Jeff Nichols has long been ignores by the Oscars, which is a shame because he’s one of the greatest talents of our generation. Just look at the wonder, agony, mystery, angst and visual wizardry he packs into his first sci-fi feature, the absolutely ingenious Midnight Special. Young Jaeden Lieberher might be the one to keep an eye on, but the shining star of this film is the director’s eye, identity and expression.

It’s a simple and mysterious story of a father and son who go on the run, pursued by both government officials and a weird cult that had formed around the kid’s special powers. In the hands of a lesser director, it would be easy to make this somewhat of a superhero movie, but Nichols chooses the hard path, and makes it instead a sci-fi epic in scope and tremendously intimate in feeling. It draws on films that have come before it and worked using the same elements, but it creates a sense of wonder that is all its own.


9. High-Rise (Ben Wheatley)


Ben Wheatly is another great recent talent we were all told to keep an eye on, and on his first major motion picture, he didn’t disappoint. Partnered with his usual screenwriting buddy Amy Jump, he assembled a top-notch cast that includes a never-more-alluring Tom Hiddleston and people like Jeremy Irons, Sienna Miller, Luke Evans, Elizabeth Moss and James Purefoy to create a creepy and playful epic of weird tonal clashes that are handled with utter and complete joy by the director.

It’s a deceptively simplistic tale of the life of the residents of a tower block spiraling out of control, and it involves some twists and turns that are better left unrevealed, but the important thing is that inside High-Rise you’ll find food for thought and a feast for the eyes, but also a carefully controlled direction and showcases just how stunning Wheatley’s abilities are as a filmmaker.


10. The Neon Demon (Nicolas Winding Refn)


Probably the most controversial choice on this list, The Neon Demon has divided critics and audiences alike with Nicolas Winding Refn’s shocking third act and deliberate choice for an empty-headed and indulgent feel. It’s nevertheless a scathing portrait of the fashion industry, and Elle Fanning is great at playing the innocent lost in the belly of the beast, but that has been done and said a thousand times before, right?

Well, not with Refn’s glowing eye for trash aesthetic, which reaches its logical peak here (seriously, I don’t know how far he can still go with this), and certainly not with this much gusto for shock value and overall outrageousness. It’s a roller coaster ride of a movie punctuated with monotone dialogue and bored teenage antics – which makes it a perfect portrait of the world it’s set on.

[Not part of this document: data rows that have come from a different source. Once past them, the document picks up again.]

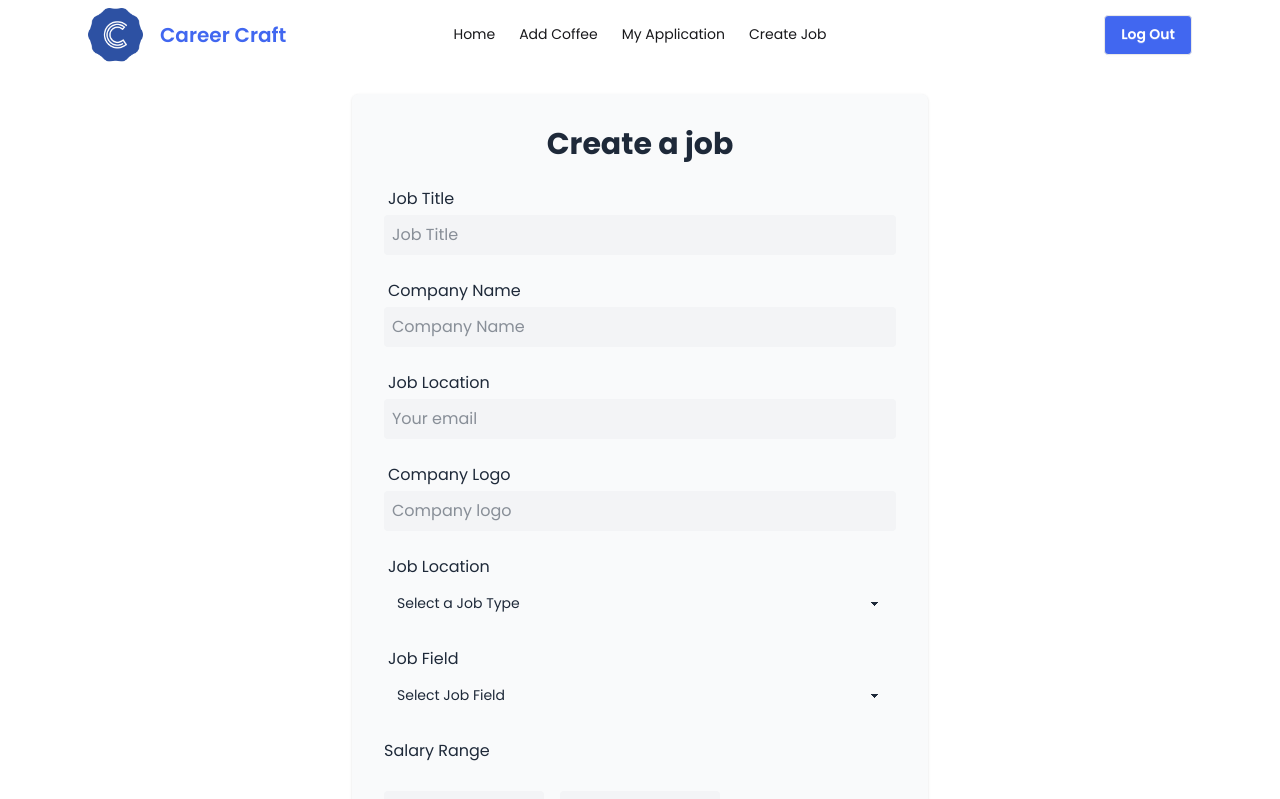
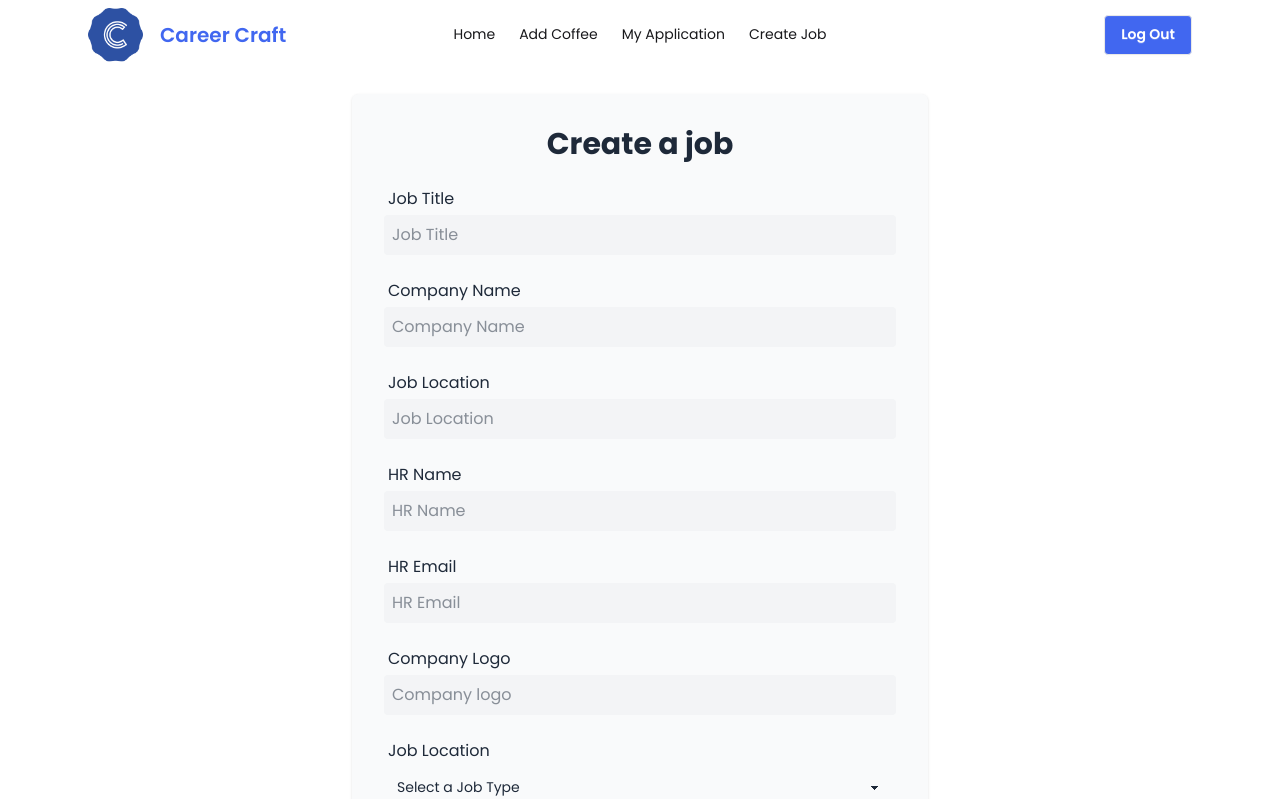
Before and after one commit to abrarasif11/Career-Craft-Client, a React (Vite) app: page /createJob in a window 1280 px wide. Shown: the top 799 px of the page. Built offline with nearby package versions, Linux system fonts and the light colour scheme; no server answers; sample sign-in values are in the browser's storage.

Commit message:
hr name and hr email

```diff
--- a/src/Pages/CreateJob/CreateJob.jsx
+++ b/src/Pages/CreateJob/CreateJob.jsx
@@ -46,9 +46,37 @@ const CreateJob = () => {
           <input
             id="email"
             type="text"
-            placeholder="Your email"
+            placeholder="Job Location"
             required=""
             name="location"
+            className="block w-full p-2 rounded focus:outline-none focus:ring focus:ring-opacity-25 focus:ring-violet-600 bg-gray-100"
+          />
+        </div>
+        {/* HR Name */}
+        <div>
+          <label htmlFor="email" className="block mb-1 ml-1">
+          HR Name
+          </label>
+          <input
+            id="email"
+            type="text"
+            placeholder="HR Name"
+            required=""
+            name="hr_name"
+            className="block w-full p-2 rounded focus:outline-none focus:ring focus:ring-opacity-25 focus:ring-violet-600 bg-gray-100"
+          />
+        </div>
+        {/* HR Email */}
+        <div>
+          <label htmlFor="email" className="block mb-1 ml-1">
+          HR Email
+          </label>
+          <input
+            id="email"
+            type="email"
+            placeholder="HR Email"
+            required=""
+            name="hr_email"
             className="block w-full p-2 rounded focus:outline-none focus:ring focus:ring-opacity-25 focus:ring-violet-600 bg-gray-100"
           />
         </div>
```
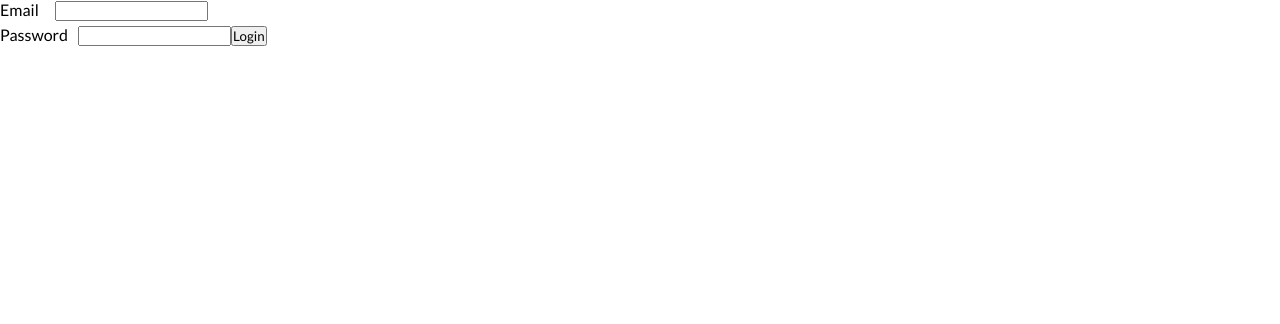
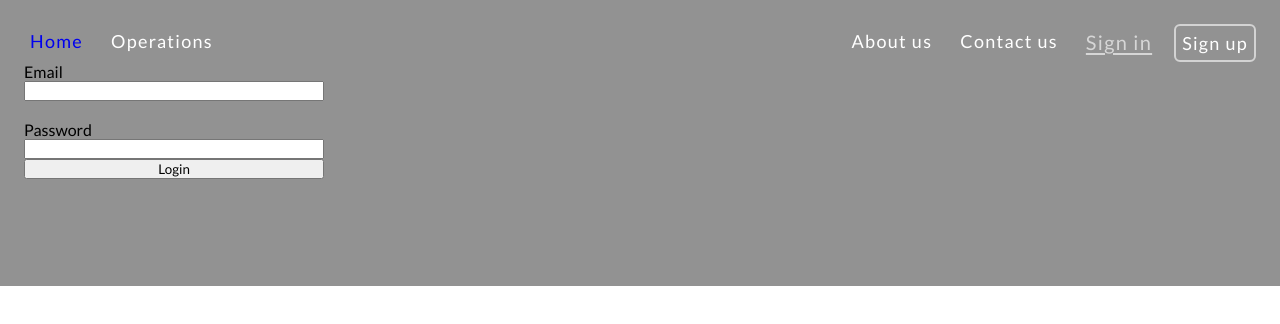
Before and after one commit to ian-afk/GYM_PROJECT_mern, a React (Vite) app in the folder frontend/: page /users/login in a window 1280 px wide. Shown: the top 324 px of the page. Built offline with nearby package versions, Linux system fonts and the light colour scheme.

Commit message:
add styling for login

```diff
--- a/frontend/src/App.jsx
+++ b/frontend/src/App.jsx
@@ -10,7 +10,6 @@ import Home from './pages/Home/Home';
 
 import EmployeeList from './pages/Employee/EmployeeList';
 import EmployeeView from './pages/Employee/EmployeeView';
-import Nav from './components/Nav';
 import NotFound from './components/NotFoundPage';
 import EmployeeCreate from './pages/Employee/EmployeeCreate';
 import ClientList from './pages/client/ClientList';
@@ -78,8 +77,9 @@ export default function App() {
           <Route path="/gymbranches/:id" element={<GymView />} />
         </Route>
 
-        <Route path="/users" element={<AuthPage />}></Route>
-        <Route path="/users/login" element={<Login />}></Route>
+        <Route path="/users" element={<AuthPage />}>
+          <Route path="/users/login" element={<Login />}></Route>
+        </Route>
         <Route path="*" element={<NotFound />}></Route>
       </Route>
     )
--- a/frontend/src/pages/auth/AuthPage.jsx
+++ b/frontend/src/pages/auth/AuthPage.jsx
@@ -1,8 +1,11 @@
 import { Outlet } from 'react-router-dom';
+import Nav from '../../components/Nav';
+import styles from './AuthPage.module.css';
 export default function AuthPage() {
   return (
-    <>
+    <div className={styles.loginContainer}>
+      <Nav />
       <Outlet />
-    </>
+    </div>
   );
 }
--- /dev/null
+++ b/frontend/src/pages/auth/AuthPage.module.css
@@ -0,0 +1,4 @@
+.loginContainer {
+  padding: 24px;
+  background-color: #929292;
+}
--- a/frontend/src/pages/auth/Login.jsx
+++ b/frontend/src/pages/auth/Login.jsx
@@ -2,6 +2,7 @@ import { useState } from 'react';
 import RequestOptions from '../../utils/requestClass';
 import { useNavigate } from 'react-router-dom';
 import { useAuth } from '../../context/AuthContext';
+import styles from './Login.module.css';
 export default function Login() {
   const [user, setUser] = useState({
     email: '',
@@ -43,7 +44,7 @@ export default function Login() {
   }
   return (
     <>
-      <form onSubmit={handleSubmit}>
+      <form onSubmit={handleSubmit} className={styles.loginForm}>
         <label>Email</label>
         <input
           type="email"
--- /dev/null
+++ b/frontend/src/pages/auth/Login.module.css
@@ -0,0 +1,14 @@
+.loginForm {
+  display: flex;
+  flex-direction: column;
+}
+
+.loginForm input {
+  margin: 0;
+  padding: 0;
+}
+
+.loginForm input:nth-child(2) {
+  margin: 0;
+  padding: 0;
+}
```
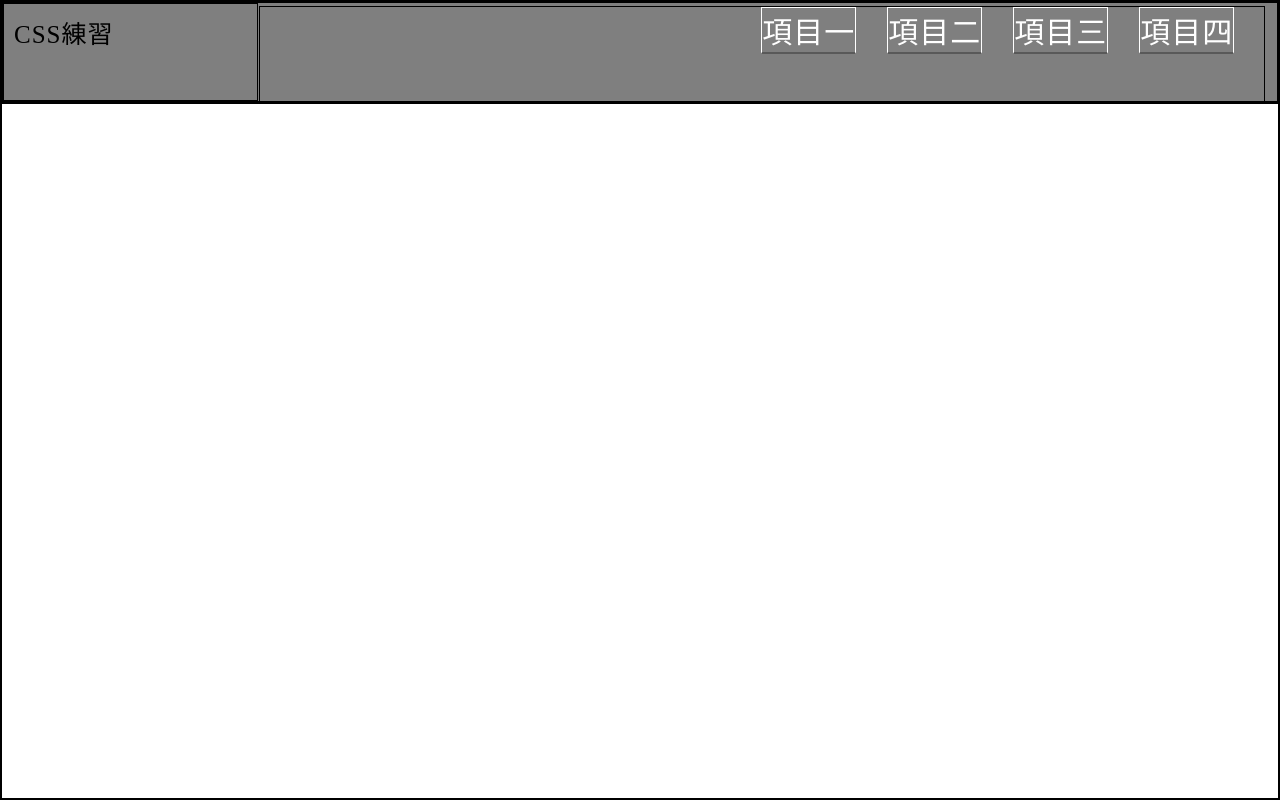
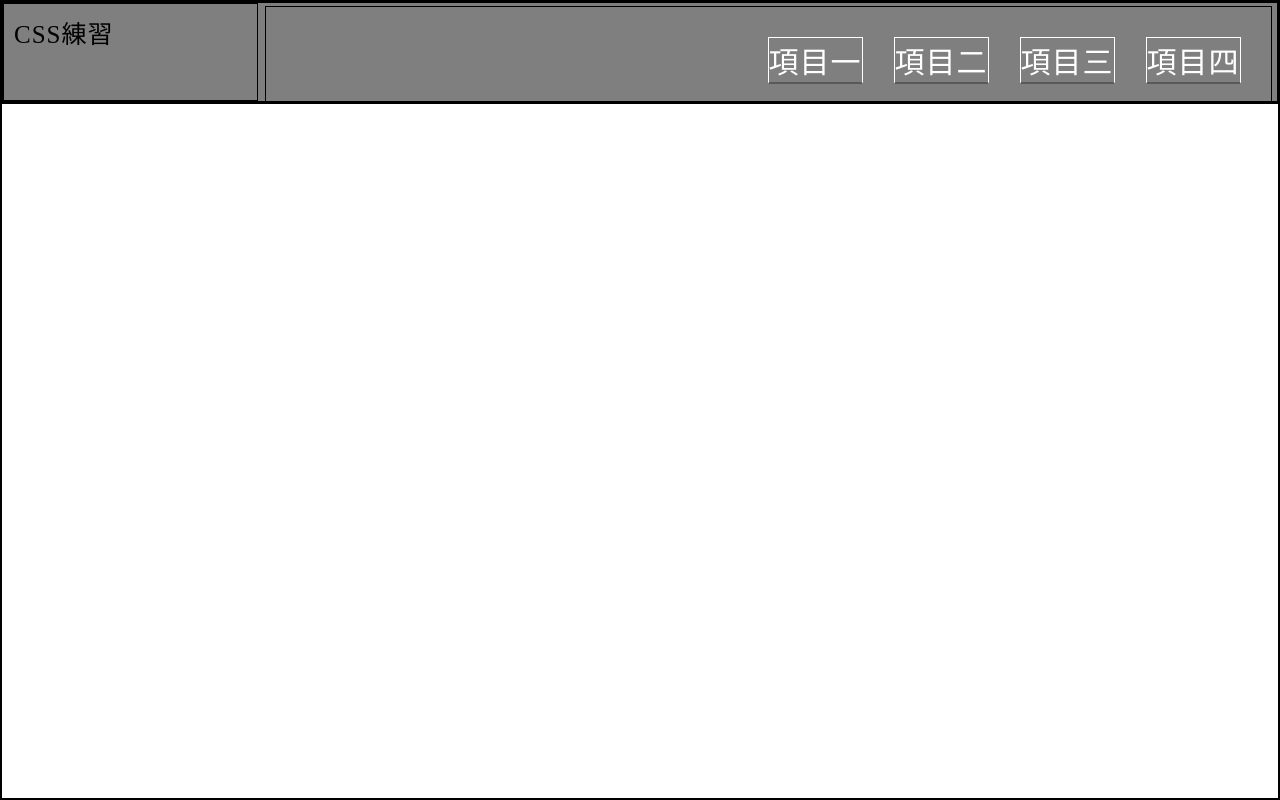
Before and after one commit to EverBlueFly/PraCol, a plain HTML site: page index.html in a window 1280 px wide. Drawn offline with Linux system fonts and the light colour scheme.

Commit message:
項目下來

```diff
--- a/main.css
+++ b/main.css
@@ -2,9 +2,9 @@
 * {
   border: solid 1px;
   font-family: 微軟正黑體;
-  font-size: 0px;
   box-sizing: border-box;
-  letter-spacing: 1px; }
+  letter-spacing: 1px;
+  position: relative; }
 
 html, body {
   height: 100%;
@@ -13,6 +13,7 @@ html, body {
   padding: 0px; }
 
 .topArea {
+  font-size: 0px;
   width: 100%;
   height: 100px;
   background-color: rgba(0, 0, 0, 0.5); }
@@ -36,7 +37,7 @@ html, body {
 
 .btn {
   display: inline-block;
-  bottom: 0px;
+  top: 30px;
   font-size: 30px;
   color: white;
   border-bottom: solid 2px rgba(0, 0, 0, 0.3);
```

Author Bio: Caio Coletti is a Brazilian-born journalist, a proud poptimist, and has too many opinions to keep them all to himself.